The night of June 10th I camped at Jenny Lake. In ’66 after business school, Marge and I took a belated honeymoon for two months before I started work at Sohio. As I mentioned in the last blog, a twister tore down a fir tree and dropped it down on our tent with Marge in it. I was trying to find that exact spot. Below is a shot of our campsite in ’66 that Marge emailed to me. We have it in our scrapbook.
The following photo is taken from the Jenny Lake campground as it is today.
The area has changed so it was difficult to get my arms around it, but staying in this campground evoked an interesting group of strong emotions. First, imagine Marge, pregnant with Wendy at the time of the accident, yet Wendy was born well and developed well. Marge had a serious head injury and months of amnesia and yet her brain health is better than mine, I’m sure! Marge has had numerous orthopedic problems that have been solved by a combination of diligent exercise and The Cleveland Clinic. The message is, that often times in disastrous situations things work out perfectly well, and things always look worst when you are in the midst of the situation.

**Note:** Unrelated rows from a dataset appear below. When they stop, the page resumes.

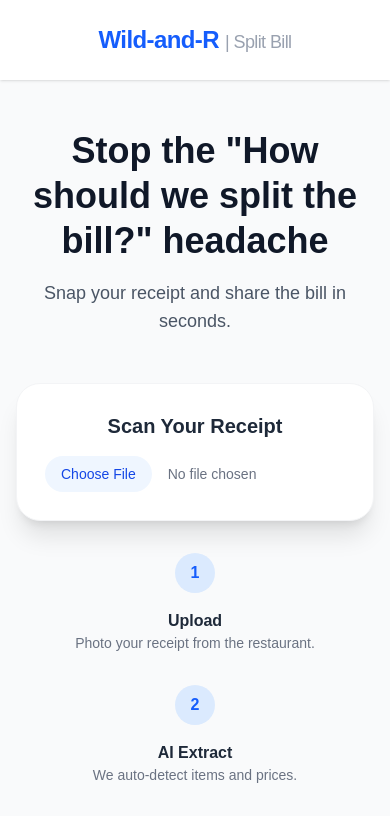
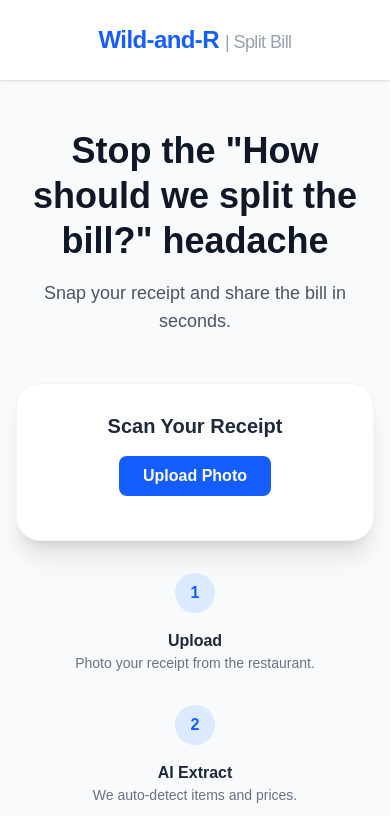
Before and after one commit to Wild-and-R/Split-Bill-App, a Next.js app: page / in a window 390 px wide. Shown: the top 816 px of the page. Built offline with nearby package versions, Linux system fonts and the light colour scheme.

Commit message:
Fix Take Photo Button not Appearing on Mobile

```diff
--- a/src/components/ReceiptUploader.tsx
+++ b/src/components/ReceiptUploader.tsx
@@ -1,6 +1,6 @@
 'use client';
 
-import { useState } from 'react';
+import { useState, useRef } from 'react';
 import { performOCR } from '@/lib/ocr';
 
 interface UploaderProps {
@@ -17,6 +17,8 @@ export default function ReceiptUploader({ onAnalysisComplete }: UploaderProps) {
     typeof navigator !== 'undefined' &&
     /iPhone|Android/i.test(navigator.userAgent);
 
+  const inputRef = useRef<HTMLInputElement>(null);
+
   const handleProcessReceipt = async () => {
     if (!file) return;
 
@@ -32,14 +34,10 @@ export default function ReceiptUploader({ onAnalysisComplete }: UploaderProps) {
         body: JSON.stringify({ rawText }),
       });
 
-      if (!response.ok) {
-        throw new Error('Failed AI extraction');
-      }
+      if (!response.ok) throw new Error('Failed AI extraction');
 
       const data = await response.json();
-      if (!data.items?.length) {
-        throw new Error('No items detected');
-      }
+      if (!data.items?.length) throw new Error('No items detected');
 
       onAnalysisComplete(data.items);
     } catch (err) {
@@ -55,11 +53,22 @@ export default function ReceiptUploader({ onAnalysisComplete }: UploaderProps) {
         Scan Your Receipt
       </h2>
 
-      {/* Native Camera / Upload */}
+      {/* Custom Upload / Camera Button */}
+      <div className="flex justify-center mb-4">
+        <button
+          onClick={() => inputRef.current?.click()}
+          className="bg-blue-600 text-white py-2 px-6 rounded-lg font-semibold"
+        >
+          {isMobile ? 'Take Photo' : 'Upload Photo'}
+        </button>
+      </div>
+
+      {/* Hidden file input */}
       <input
         type="file"
         accept="image/*"
         capture={isMobile ? 'environment' : undefined}
+        ref={inputRef}
         onChange={(e) => {
           const f = e.target.files?.[0];
           if (!f) return;
@@ -67,12 +76,10 @@ export default function ReceiptUploader({ onAnalysisComplete }: UploaderProps) {
           setPreview(URL.createObjectURL(f));
           setError(null);
         }}
-        className="block w-full text-sm text-gray-500
-          file:mr-4 file:py-2 file:px-4
-          file:rounded-full file:border-0
-          file:bg-blue-50 file:text-blue-700"
+        className="hidden"
       />
 
+      {/* Preview */}
       {preview && (
         <img
           src={preview}
@@ -81,6 +88,7 @@ export default function ReceiptUploader({ onAnalysisComplete }: UploaderProps) {
         />
       )}
 
+      {/* Process Button */}
       {file && (
         <button
           onClick={handleProcessReceipt}
@@ -92,9 +100,7 @@ export default function ReceiptUploader({ onAnalysisComplete }: UploaderProps) {
       )}
 
       {error && (
-        <p className="text-red-500 text-sm mt-4 text-center">
-          {error}
-        </p>
+        <p className="text-red-500 text-sm mt-4 text-center">{error}</p>
       )}
     </div>
   );
```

It rained all night and was still raining when I awoke on June 11th, but it gave me the opportunity to get some well needed rest. I packed up a wet sleeping bag and did some additional touring of the park. Yellowstone is one of the most actively visited parks. Next to it is Jackson Hole. They have done an extraordinarily good job of managing the crowds at Jackson Hole, but Yellowstone is pandemonium. At 9:30 a.m. the road to Yellowstone was jammed with cars traveling at 25mph 100 ft. apart. It shows the need for additional parks and for providing more nationally funded outdoor recreational venues. Instead of driving north through Yellowstone, I drove south through Jackson again and then north through Idaho. It rained virtually the entire time so I got very few photographs – for the next trip I need a waterproof camera mounted to a helmet to make this whole process easier.
There were several interesting things in Idaho. First, there is extensive irrigation. Even though it was raining, the irrigating devices were working.
Most of what I saw was high prairie 5,000ft-6000ft with intensive growth of agriculture – potatoes and sugar beets. There are vast expanses of this in valleys that are several miles wide.
It is interesting, however, that with the exception of Idaho, the states through which we have traveled all have bits of the same type of ecosystem – desert or near-desert, high prairies, valleys with lush vegetation looking a lot like Ohio, and of course, mountainous areas covered with snow.
I drove approximately 450 miles, fatigued and not realizing I was putting weight on my rear brake the whole time instead of just my foot peg. The brake is not responding correctly so I need to get it to a BMW dealer in Missoula.
There were two other breakdowns today. Joe’s rear drive stopped working on his 1200GS Adventurer. Fortunately it is still under warranty. He had to be towed to Missoula. Pete’s low oil pressure light is on, so his bike also had to be towed – but a different tow company since his bike is registered in Canada! Frank and Gerry are somewhere in Montana. I have had an exhausting day so my plan is to fix the brakes on my bike and tomorrow (June 12th) take the day off. I will proceed on to Canada on Saturday or Sunday minimizing the off-road experience so I can be sure to make my Monday flight out of Missoula.
Great Divide States Statistics Comparative to Ohio
Here are some interesting facts:
1. Ohio has near the same population as all five Great Divide states combined, yet they are 13 times the size in area.
2. Ohio has a larger gross state product than all five Great Divide states combined even though there is quite a bit of extractive gross state product in mining and oil that come from these states. I believe the largest component of Ohio’s gross state product is still manufacturing.
3. Although I have not checked this carefully, the total tax burden per capita in Ohio is not unusually bad. This, of course, does not take into account the tax for the higher income component of the population.
4. The poverty is much more oppressive in the Great Divide states than in Ohio.
5. Note that Colorado has the highest median household income. That is largely because Colorado the most entrepreneurial state of the six (including Ohio).
To me the most amazing part of these statistics is that the nearly 11mm people in the five Great Divide states have ten senators, but the 11mm people in Ohio only have two senators!
The people who have devised how to produce these blogs and who put them together on a daily basis – Terri Martin, Carolyn Orlean and Nancy Keene - have the weekend off, so the next one will be coming out sometime on Monday when the office reopens.
That’s all for now. Have a great weekend!